Among the lines of the records, please find those that contain the word "packages" and copy them.

__Supplied records__
-.-.-

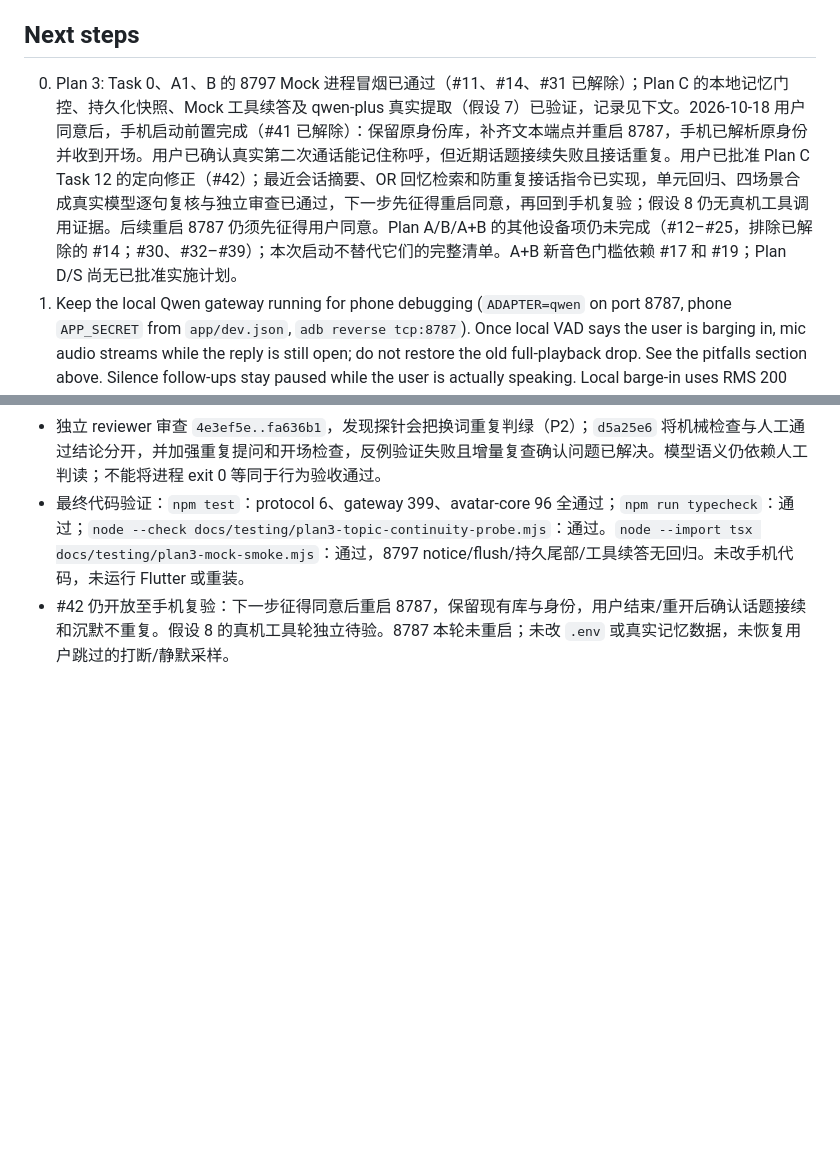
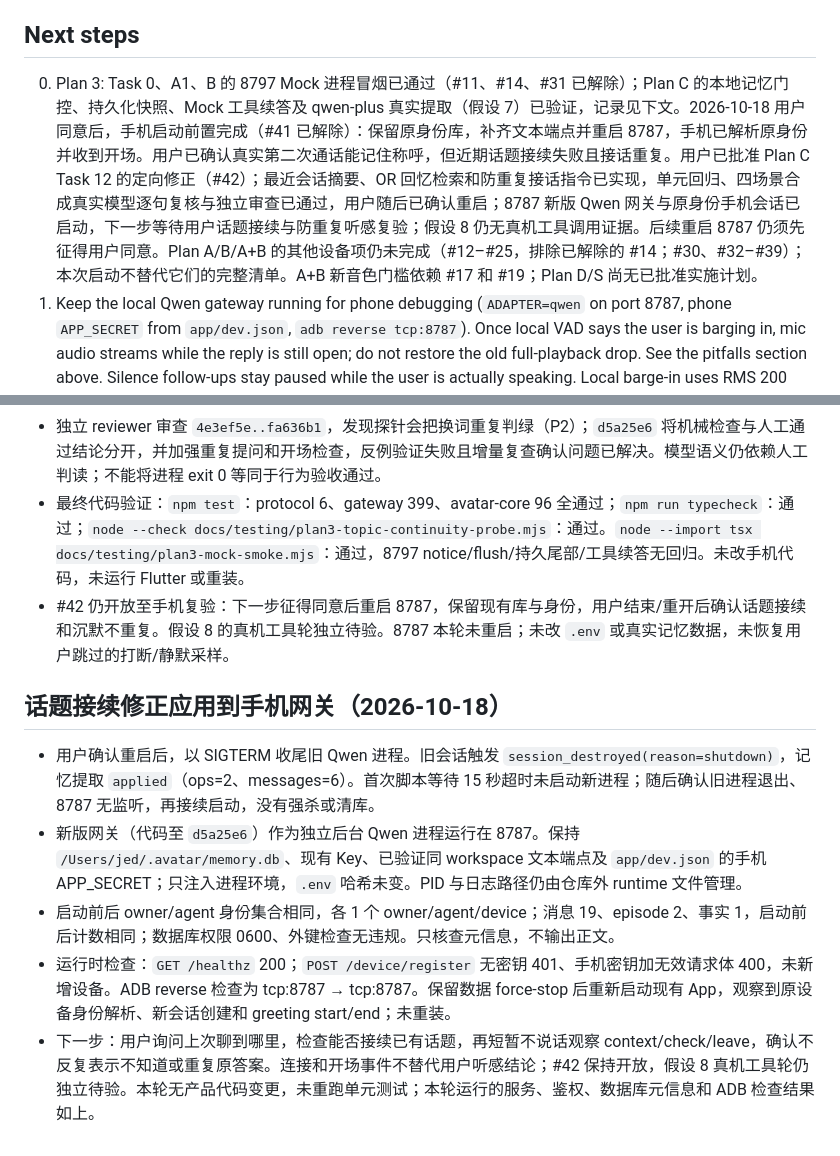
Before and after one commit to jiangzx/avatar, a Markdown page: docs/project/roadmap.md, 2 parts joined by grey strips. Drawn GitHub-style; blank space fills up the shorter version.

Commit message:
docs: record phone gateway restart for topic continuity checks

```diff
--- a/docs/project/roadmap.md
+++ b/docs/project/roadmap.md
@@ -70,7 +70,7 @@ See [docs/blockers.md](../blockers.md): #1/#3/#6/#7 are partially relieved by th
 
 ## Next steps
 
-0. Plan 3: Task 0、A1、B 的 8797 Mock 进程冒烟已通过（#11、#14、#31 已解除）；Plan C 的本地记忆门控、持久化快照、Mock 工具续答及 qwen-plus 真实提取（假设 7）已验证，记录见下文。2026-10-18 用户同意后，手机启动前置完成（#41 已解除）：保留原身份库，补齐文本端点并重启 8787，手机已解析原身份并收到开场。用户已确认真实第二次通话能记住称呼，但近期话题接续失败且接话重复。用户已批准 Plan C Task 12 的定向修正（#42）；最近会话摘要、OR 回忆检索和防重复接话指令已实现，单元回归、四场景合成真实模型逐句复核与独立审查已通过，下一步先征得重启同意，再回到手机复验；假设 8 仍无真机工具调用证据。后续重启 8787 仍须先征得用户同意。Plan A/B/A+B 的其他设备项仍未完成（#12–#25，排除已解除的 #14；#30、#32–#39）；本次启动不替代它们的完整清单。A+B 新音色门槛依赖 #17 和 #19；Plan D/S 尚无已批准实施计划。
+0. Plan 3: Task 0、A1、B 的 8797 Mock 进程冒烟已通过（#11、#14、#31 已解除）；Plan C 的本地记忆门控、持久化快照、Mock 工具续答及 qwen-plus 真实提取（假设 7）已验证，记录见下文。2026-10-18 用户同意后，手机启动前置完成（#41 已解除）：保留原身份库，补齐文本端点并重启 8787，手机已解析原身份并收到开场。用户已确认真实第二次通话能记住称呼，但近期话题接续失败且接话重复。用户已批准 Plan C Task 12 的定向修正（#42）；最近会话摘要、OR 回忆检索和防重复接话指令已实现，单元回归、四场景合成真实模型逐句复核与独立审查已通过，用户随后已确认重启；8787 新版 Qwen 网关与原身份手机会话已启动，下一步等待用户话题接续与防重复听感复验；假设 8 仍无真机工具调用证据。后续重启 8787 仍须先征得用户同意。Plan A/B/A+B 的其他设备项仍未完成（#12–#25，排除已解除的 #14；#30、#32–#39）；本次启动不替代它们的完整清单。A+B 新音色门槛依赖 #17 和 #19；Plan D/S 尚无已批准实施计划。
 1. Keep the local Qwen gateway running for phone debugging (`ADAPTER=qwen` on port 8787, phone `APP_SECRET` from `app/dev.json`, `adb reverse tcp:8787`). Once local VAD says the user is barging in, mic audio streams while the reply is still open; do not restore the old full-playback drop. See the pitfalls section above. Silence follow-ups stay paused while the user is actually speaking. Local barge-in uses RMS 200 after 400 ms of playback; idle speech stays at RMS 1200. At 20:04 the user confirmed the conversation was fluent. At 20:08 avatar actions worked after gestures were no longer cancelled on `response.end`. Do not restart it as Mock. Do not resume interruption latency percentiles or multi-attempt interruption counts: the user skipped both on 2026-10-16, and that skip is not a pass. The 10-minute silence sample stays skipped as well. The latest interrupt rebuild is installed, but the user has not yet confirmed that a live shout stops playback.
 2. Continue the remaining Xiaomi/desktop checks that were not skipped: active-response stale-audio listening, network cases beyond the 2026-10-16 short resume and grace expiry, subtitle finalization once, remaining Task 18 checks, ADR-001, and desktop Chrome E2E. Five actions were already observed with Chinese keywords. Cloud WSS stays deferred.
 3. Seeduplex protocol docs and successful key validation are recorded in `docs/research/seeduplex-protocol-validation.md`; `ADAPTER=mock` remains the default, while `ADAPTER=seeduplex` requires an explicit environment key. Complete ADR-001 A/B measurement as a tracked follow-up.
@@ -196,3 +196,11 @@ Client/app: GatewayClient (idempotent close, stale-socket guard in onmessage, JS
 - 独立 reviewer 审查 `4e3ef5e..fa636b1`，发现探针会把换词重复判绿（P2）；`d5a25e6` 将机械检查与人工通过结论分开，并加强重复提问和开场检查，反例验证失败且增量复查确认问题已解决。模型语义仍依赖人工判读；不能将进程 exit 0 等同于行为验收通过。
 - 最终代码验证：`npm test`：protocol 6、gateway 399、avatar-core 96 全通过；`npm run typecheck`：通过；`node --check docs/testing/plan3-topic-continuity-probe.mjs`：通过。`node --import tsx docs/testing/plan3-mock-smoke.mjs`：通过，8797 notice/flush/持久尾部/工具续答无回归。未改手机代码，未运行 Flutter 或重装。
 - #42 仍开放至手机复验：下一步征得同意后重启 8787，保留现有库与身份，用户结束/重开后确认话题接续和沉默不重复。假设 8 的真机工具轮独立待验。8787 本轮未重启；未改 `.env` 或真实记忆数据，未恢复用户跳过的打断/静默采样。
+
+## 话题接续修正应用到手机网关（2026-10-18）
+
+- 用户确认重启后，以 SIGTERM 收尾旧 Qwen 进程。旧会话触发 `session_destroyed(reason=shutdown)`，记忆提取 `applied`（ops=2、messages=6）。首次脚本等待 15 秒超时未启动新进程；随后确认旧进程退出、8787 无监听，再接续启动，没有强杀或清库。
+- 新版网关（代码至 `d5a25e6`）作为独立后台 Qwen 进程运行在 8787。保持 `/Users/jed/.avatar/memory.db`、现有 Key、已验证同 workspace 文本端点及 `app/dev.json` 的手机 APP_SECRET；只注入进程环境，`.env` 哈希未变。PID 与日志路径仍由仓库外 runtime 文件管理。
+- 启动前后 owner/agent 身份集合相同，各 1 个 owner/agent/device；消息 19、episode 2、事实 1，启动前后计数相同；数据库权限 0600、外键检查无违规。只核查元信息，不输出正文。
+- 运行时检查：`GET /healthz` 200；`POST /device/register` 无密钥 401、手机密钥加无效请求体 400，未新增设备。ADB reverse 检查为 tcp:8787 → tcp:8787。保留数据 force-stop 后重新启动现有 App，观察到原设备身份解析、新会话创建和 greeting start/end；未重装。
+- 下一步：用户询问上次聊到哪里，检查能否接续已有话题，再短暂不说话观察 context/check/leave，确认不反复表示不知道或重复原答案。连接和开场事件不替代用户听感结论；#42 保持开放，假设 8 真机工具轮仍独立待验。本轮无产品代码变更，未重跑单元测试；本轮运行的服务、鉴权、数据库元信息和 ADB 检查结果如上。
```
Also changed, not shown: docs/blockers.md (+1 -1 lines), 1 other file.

-.-.-

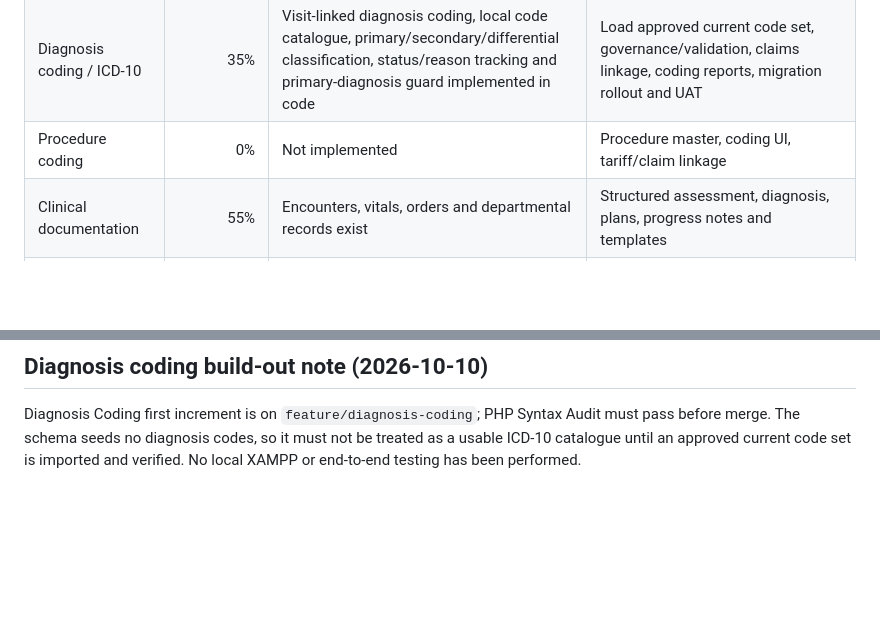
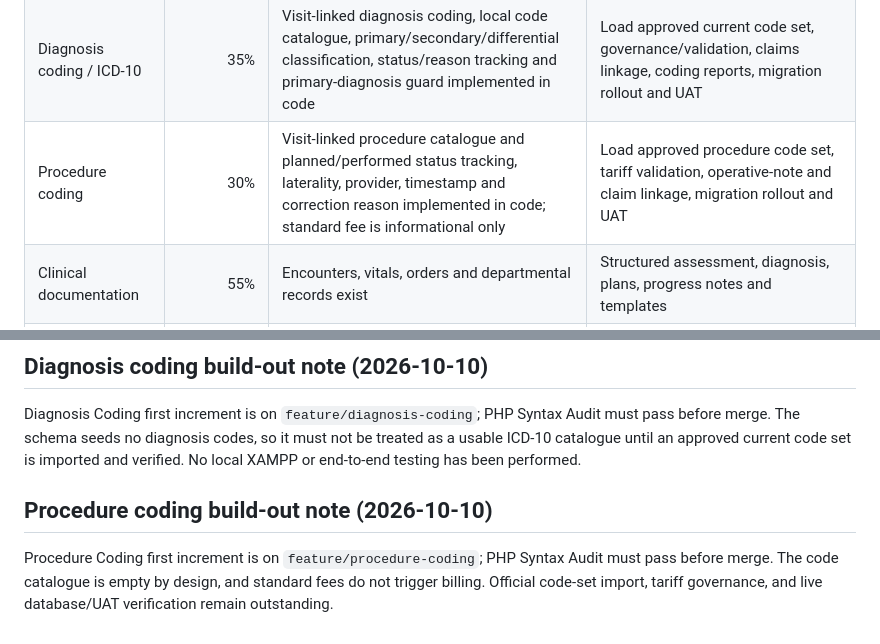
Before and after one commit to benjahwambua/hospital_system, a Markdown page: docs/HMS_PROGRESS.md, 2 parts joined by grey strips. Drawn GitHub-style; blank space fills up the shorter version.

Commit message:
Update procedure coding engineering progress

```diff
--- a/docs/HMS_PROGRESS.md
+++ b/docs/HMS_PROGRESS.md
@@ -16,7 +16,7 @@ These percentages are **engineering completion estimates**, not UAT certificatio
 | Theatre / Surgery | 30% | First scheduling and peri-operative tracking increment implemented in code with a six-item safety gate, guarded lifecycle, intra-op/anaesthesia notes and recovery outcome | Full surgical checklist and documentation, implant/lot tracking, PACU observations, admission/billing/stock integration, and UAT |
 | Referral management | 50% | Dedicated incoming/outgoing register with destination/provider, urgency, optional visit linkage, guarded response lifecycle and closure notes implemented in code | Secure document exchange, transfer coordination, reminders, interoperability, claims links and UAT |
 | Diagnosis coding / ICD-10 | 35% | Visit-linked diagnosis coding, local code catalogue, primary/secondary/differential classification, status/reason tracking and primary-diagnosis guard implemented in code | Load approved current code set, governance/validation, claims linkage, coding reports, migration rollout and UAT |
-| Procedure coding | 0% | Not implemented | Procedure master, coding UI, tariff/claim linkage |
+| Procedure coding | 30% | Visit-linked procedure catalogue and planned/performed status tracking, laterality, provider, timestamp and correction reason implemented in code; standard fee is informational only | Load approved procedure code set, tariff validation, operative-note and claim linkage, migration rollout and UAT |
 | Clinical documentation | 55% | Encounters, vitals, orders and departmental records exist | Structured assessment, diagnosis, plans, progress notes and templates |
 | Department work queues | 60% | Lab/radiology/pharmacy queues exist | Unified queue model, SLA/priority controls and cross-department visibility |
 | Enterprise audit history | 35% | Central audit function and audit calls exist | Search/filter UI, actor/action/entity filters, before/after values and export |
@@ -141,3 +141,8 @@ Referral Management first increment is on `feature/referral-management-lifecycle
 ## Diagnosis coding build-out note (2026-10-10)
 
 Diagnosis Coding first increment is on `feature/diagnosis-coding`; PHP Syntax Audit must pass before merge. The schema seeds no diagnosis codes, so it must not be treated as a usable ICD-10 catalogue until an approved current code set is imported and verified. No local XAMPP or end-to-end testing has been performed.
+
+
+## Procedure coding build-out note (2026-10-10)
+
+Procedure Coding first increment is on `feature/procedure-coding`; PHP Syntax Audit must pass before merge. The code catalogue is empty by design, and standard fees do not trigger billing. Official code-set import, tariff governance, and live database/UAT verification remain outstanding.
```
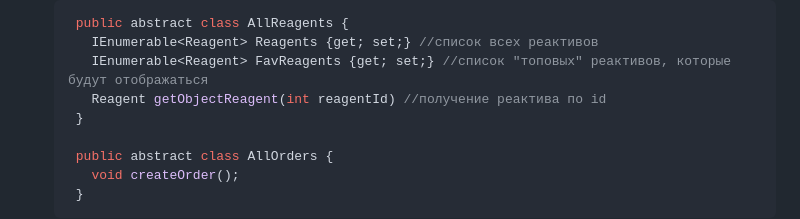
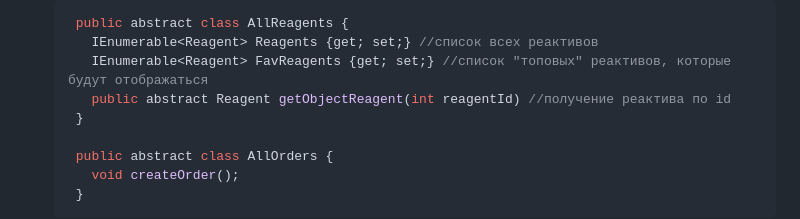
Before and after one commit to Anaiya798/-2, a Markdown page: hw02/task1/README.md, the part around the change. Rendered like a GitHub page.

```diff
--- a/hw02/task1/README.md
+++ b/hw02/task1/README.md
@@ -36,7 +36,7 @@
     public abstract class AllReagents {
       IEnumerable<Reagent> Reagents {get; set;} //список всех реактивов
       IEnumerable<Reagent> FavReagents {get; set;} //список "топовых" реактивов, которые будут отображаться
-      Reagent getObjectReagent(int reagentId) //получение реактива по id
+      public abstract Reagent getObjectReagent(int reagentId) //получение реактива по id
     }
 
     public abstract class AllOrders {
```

-.-.-

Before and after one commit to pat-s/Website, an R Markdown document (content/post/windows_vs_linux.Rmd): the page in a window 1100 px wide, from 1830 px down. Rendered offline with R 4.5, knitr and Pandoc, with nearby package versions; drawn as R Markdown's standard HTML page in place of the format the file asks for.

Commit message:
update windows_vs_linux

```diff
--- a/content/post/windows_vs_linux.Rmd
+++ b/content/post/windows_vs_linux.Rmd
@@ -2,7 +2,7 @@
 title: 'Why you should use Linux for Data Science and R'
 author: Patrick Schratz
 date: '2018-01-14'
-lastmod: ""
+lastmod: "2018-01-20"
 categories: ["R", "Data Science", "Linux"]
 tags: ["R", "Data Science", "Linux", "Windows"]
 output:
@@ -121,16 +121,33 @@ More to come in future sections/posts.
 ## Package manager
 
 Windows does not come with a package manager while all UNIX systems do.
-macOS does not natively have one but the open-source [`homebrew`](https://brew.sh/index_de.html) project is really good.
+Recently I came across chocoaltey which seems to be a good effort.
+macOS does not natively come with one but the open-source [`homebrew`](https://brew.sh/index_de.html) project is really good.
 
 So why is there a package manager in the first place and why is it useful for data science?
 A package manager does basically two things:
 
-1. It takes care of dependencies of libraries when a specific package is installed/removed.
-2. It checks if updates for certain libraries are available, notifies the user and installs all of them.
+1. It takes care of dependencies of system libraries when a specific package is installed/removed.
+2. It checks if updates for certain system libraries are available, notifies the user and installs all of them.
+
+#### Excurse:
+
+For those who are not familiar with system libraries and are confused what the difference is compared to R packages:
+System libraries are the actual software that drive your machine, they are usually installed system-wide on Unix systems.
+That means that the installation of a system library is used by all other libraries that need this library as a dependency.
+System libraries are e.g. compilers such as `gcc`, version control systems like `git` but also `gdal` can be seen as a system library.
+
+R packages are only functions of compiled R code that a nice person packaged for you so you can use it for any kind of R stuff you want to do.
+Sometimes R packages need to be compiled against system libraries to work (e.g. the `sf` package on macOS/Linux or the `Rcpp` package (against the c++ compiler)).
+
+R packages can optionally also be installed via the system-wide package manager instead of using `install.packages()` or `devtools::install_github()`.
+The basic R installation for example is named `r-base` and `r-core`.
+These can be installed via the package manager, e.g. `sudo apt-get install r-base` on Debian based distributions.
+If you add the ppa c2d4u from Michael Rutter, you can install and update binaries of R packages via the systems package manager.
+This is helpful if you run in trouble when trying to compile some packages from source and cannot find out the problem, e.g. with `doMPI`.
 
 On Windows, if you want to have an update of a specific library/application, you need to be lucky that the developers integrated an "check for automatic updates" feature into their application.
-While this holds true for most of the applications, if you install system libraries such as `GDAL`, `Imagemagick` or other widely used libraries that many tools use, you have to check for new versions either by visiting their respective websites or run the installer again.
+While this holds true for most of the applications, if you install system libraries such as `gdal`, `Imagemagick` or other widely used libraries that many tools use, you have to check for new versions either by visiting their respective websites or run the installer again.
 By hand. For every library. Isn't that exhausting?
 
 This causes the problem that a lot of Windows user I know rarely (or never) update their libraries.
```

-.-.-

__Solution to this exercise__
+For those who are not familiar with system libraries and are confused what the difference is compared to R packages:
+R packages are only functions of compiled R code that a nice person packaged for you so you can use it for any kind of R stuff you want to do.
+Sometimes R packages need to be compiled against system libraries to work (e.g. the `sf` package on macOS/Linux or the `Rcpp` package (against the c++ compiler)).
+R packages can optionally also be installed via the system-wide package manager instead of using `install.packages()` or `devtools::install_github()`.
+If you add the ppa c2d4u from Michael Rutter, you can install and update binaries of R packages via the systems package manager.
+This is helpful if you run in trouble when trying to compile some packages from source and cannot find out the problem, e.g. with `doMPI`.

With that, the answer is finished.